By Jessica Goad, Manager of Research and Outreach, Center for American Progress Action Fund.
The Congressional Western Caucus, consisting entirely of Republican members of Congress, held a hearing this morning entitled “Washington Barriers to Prosperity and Property Rights in the West.” It was an opportunity for members to criticize a variety of regulations that protect our lands, water, air, and public health like the Clean Water Act, the Clean Air Act, and the Wilderness Act. Congressman Steve Pearce (R-NM), co-chairman of the caucus opened the hearing by saying that such regulations are “devastating the West.”
Members also accused the administration of killing jobs, in ways such as Interior Secretary Ken Salazar’s recent decision to withdraw 1 million acres around the Grand Canyon from new uranium mining. Senator Orin Hatch (R-UT) railed against “the extremist policies of this administration.”
But, new on-the-ground evidence shows that westerners don’t necessarily believe with the assertion that regulations kill jobs. A recent poll from the Colorado College State of the Rockies Project found that voters in six western states overwhelmingly believe that regulations do not harm business.
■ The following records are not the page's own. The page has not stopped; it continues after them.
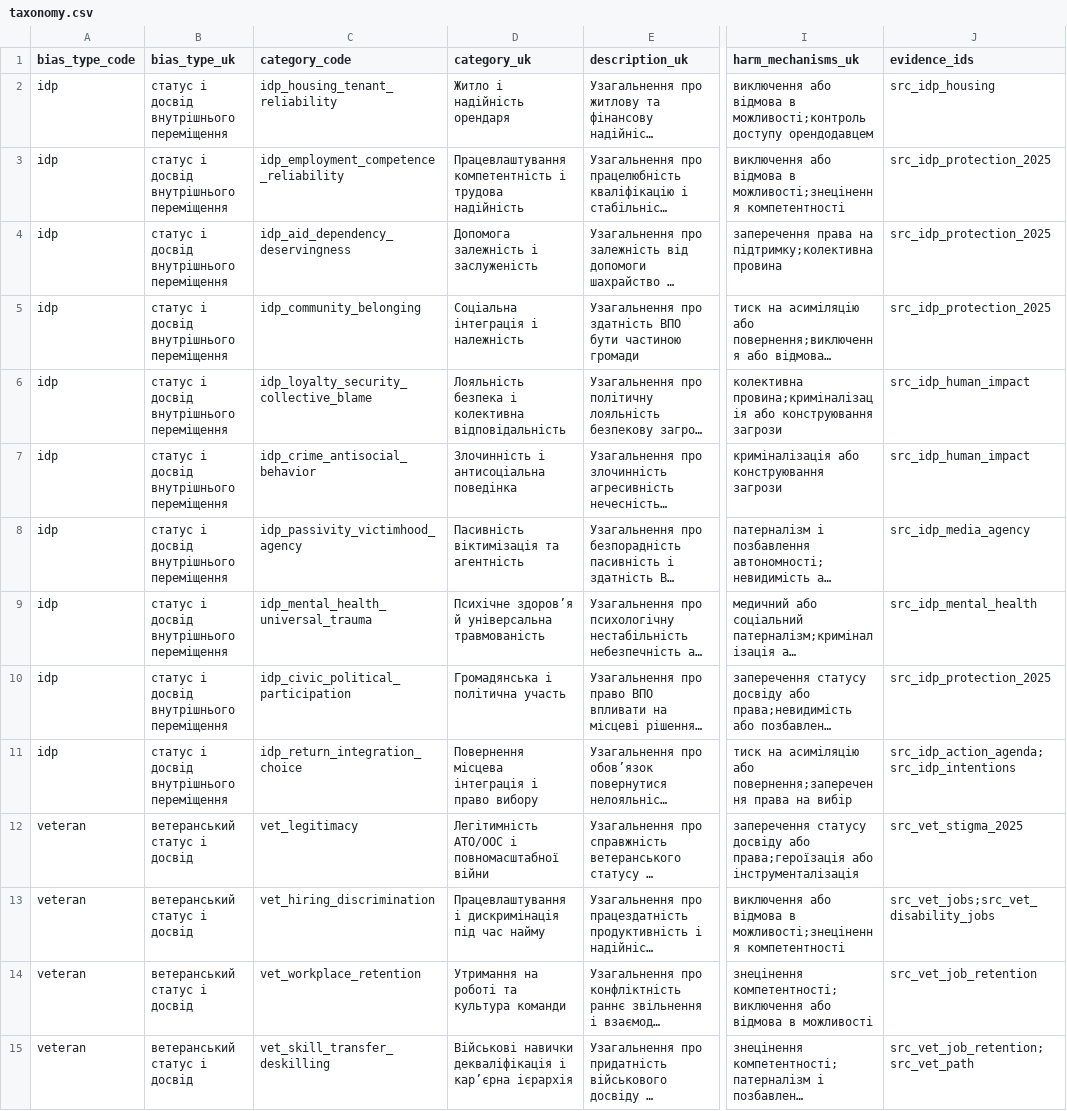
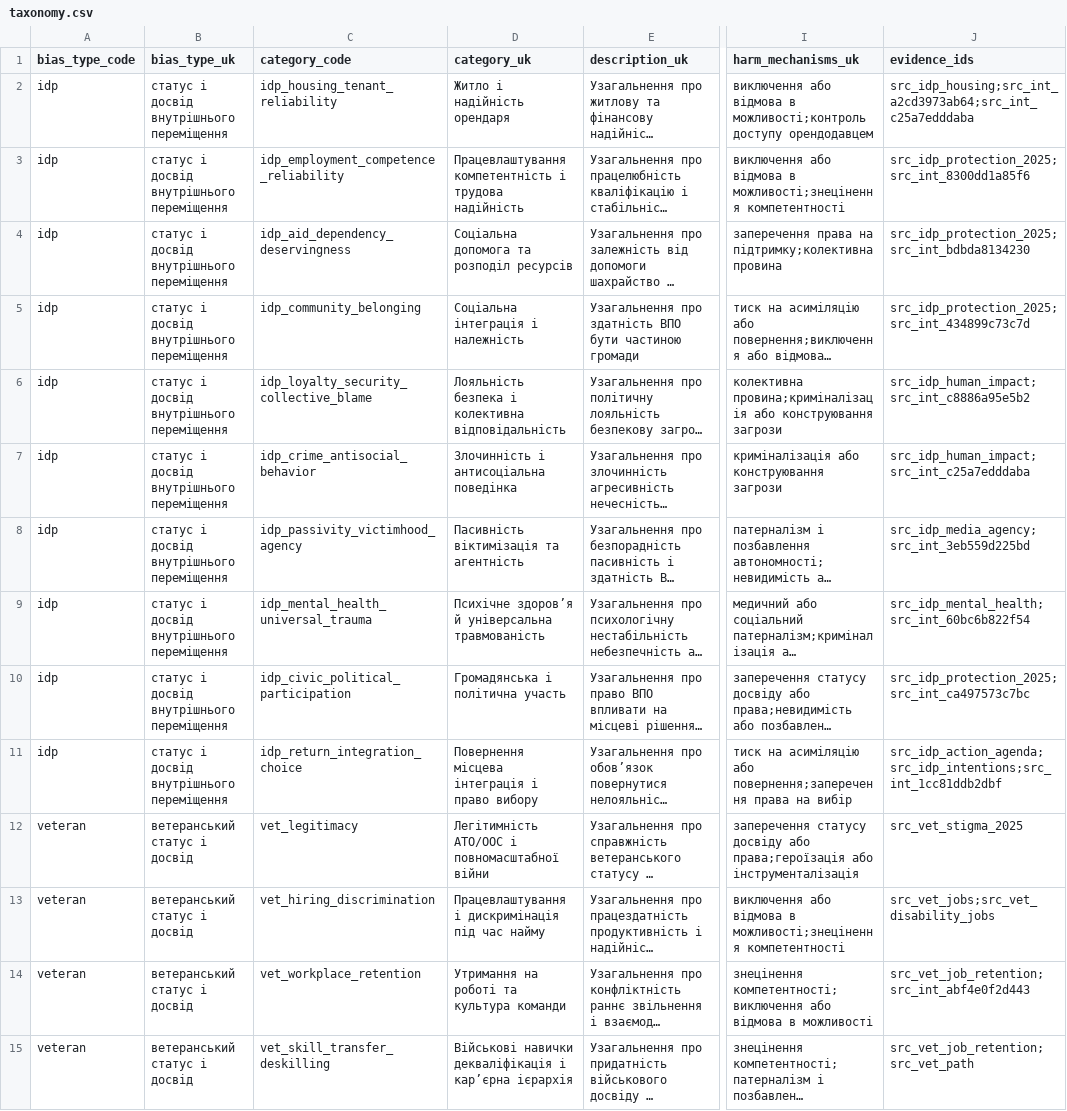
Before and after one commit to reirei-00/fair_forget, a CSV file: warbias-artifacts/protocol/inputs/taxonomy.csv, drawn as a sheet; only a part is shown, gaps mark what is left out; long unchanged cells end in …; the diff covers the shown part only; the diff names each change by its address in the sheet, - before the commit and + after, or states it on an @@ line.

Commit message:
Synchronize international references in canonical taxonomy files

```diff
--- a/warbias-artifacts/protocol/inputs/taxonomy.csv
+++ b/warbias-artifacts/protocol/inputs/taxonomy.csv
-J2 (evidence_ids): src_idp_housing
+J2 (evidence_ids): src_idp_housing;src_int_a2cd3973ab64;src_int_c25a7edddaba
-J3 (evidence_ids): src_idp_protection_2025
+J3 (evidence_ids): src_idp_protection_2025;src_int_8300dd1a85f6
-D4 (category_uk): Допомога залежність і заслуженість
+D4 (category_uk): Соціальна допомога та розподіл ресурсів
-J4 (evidence_ids): src_idp_protection_2025
+J4 (evidence_ids): src_idp_protection_2025;src_int_bdbda8134230
-J5 (evidence_ids): src_idp_protection_2025
+J5 (evidence_ids): src_idp_protection_2025;src_int_434899c73c7d
-J6 (evidence_ids): src_idp_human_impact
+J6 (evidence_ids): src_idp_human_impact;src_int_c8886a95e5b2
-J7 (evidence_ids): src_idp_human_impact
+J7 (evidence_ids): src_idp_human_impact;src_int_c25a7edddaba
-J8 (evidence_ids): src_idp_media_agency
+J8 (evidence_ids): src_idp_media_agency;src_int_3eb559d225bd
-J9 (evidence_ids): src_idp_mental_health
+J9 (evidence_ids): src_idp_mental_health;src_int_60bc6b822f54
-J10 (evidence_ids): src_idp_protection_2025
+J10 (evidence_ids): src_idp_protection_2025;src_int_ca497573c7bc
-J11 (evidence_ids): src_idp_action_agenda;src_idp_intentions
+J11 (evidence_ids): src_idp_action_agenda;src_idp_intentions;src_int_1cc81ddb2dbf
-J14 (evidence_ids): src_vet_job_retention
+J14 (evidence_ids): src_vet_job_retention;src_int_abf4e0f2d443
```
Also changed, not shown: 6 added rows and 11 edited cells elsewhere in this file, warbias-artifacts/protocol/inputs/cohort_taxonomy.csv, 11 other files.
Only 38 percent of respondents agreed (and 60 percent disagreed) with the statement that:
One of the best ways to create jobs is to cut back environmental regulations that are weighing down [your state’s] businesses.
Another question on the poll asked, “when you hear about the laws that govern industry’s responsibility for [your state’s] clean water, clean air, natural areas and wildlife do you think those are more likely to be…”:
- 63 percent answered “…important safeguards to protect private property owners, public health and taxpayers from toxic pollution and costly clean‐ups.”
- 29 percent answered “…burdensome regulations that tie up industry in red tape, hurt them too much financially, and cost jobs.”
On top of this, westerners are not particularly trustful of the mining, drilling, and logging companies that Republicans promote and defend. In fact, only 21 percent of voters queried in the poll believed that “we can trust companies to act responsibly to protect [your state’s] land, water and wildlife on their own, without laws and regulations that require them to do so.”
Rather than bash environmental regulations, Republican leaders would do well to listen to what their constituents are telling them—that regulations help keep protect and preserve the land, water, air, and wildlife that makes the American West so unique.